  1. TK Says:

    I totally agree that QE3 is the wrong way to help the economy. I believe Bernanke is so horrified at the lack of action in Congress that he feels the need to do SOMETHING. so we agree, but have different prescriptions to fix the problem.
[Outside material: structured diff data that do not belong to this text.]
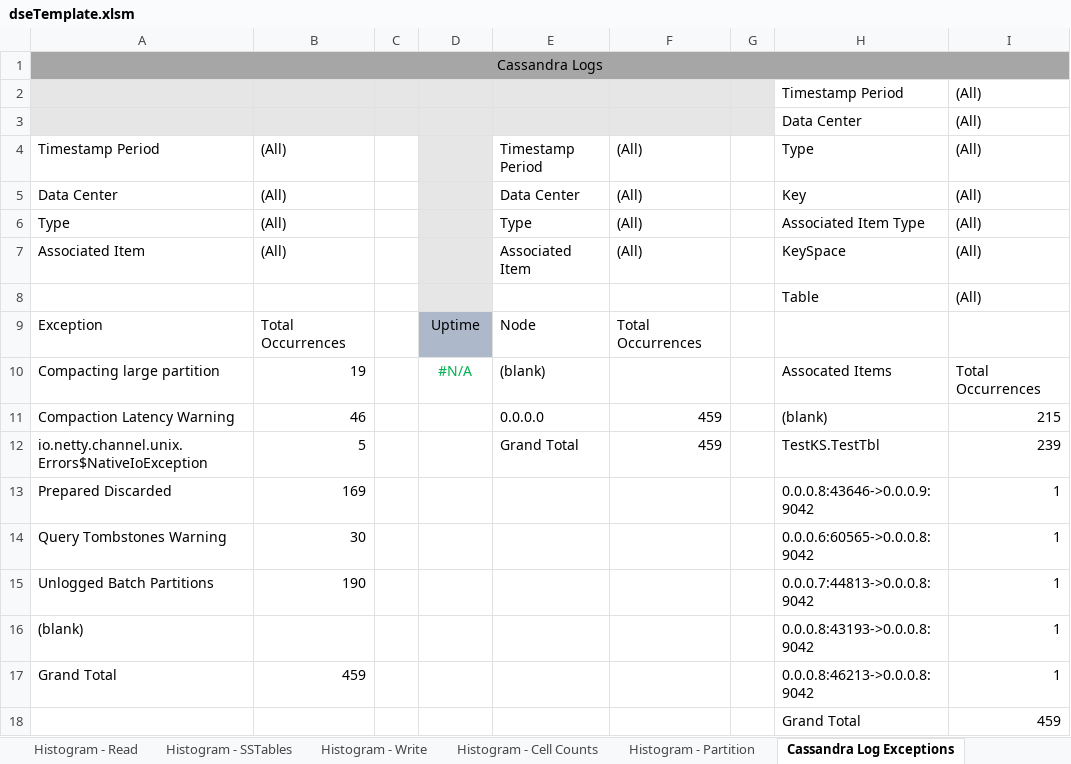
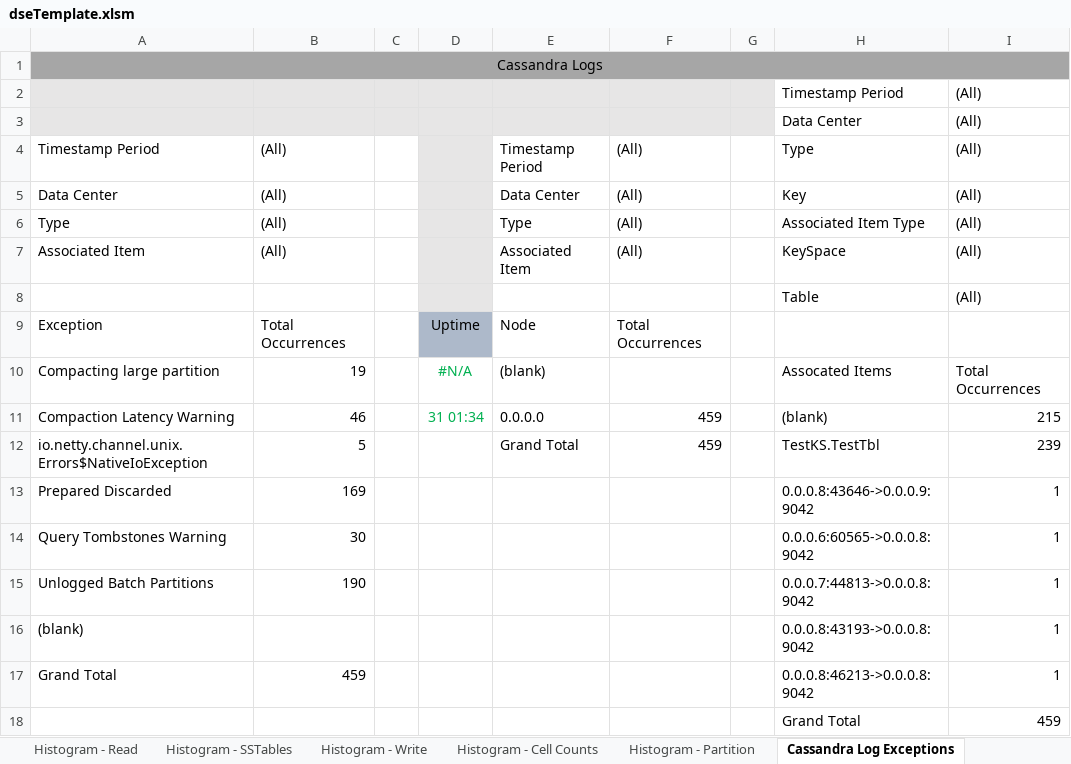
Before and after one commit to richardandersen/DSEDiagnosticAnalyticParser, an Excel workbook: dseTemplate.xlsm, sheet Cassandra Log Exceptions, drawn as a sheet; values as stored, in another font and other column widths than the file's, no borders; the diff names each change by its address in the sheet, - before the commit and + after, or states it on an @@ line.

```diff
--- a/dseTemplate.xlsm (sheet Cassandra Log Exceptions)
+++ b/dseTemplate.xlsm (sheet Cassandra Log Exceptions)
-D11: (empty)
+D11: 31 01:34
```
Also changed, not shown: sheet NodeStats, sheet GC, sheet CFStats, other sheet tabs, charts or pictures, 15 other files.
    It has been interesting to see Romney supporters quote “Right track/right direction” polling. The assumption is that somebody who thinks we are on the wrong track would prefer Romney. Untrue. I wish Obama and Congress would do more to halt economic suffering. Romney’s point at the GOP convention: Obama hos not done enough, so I (Romney) will do less. Not compelling. If I leave my wife because she only cooks me dinner twice a week, I’m not going to marry somebody that promises to never cook!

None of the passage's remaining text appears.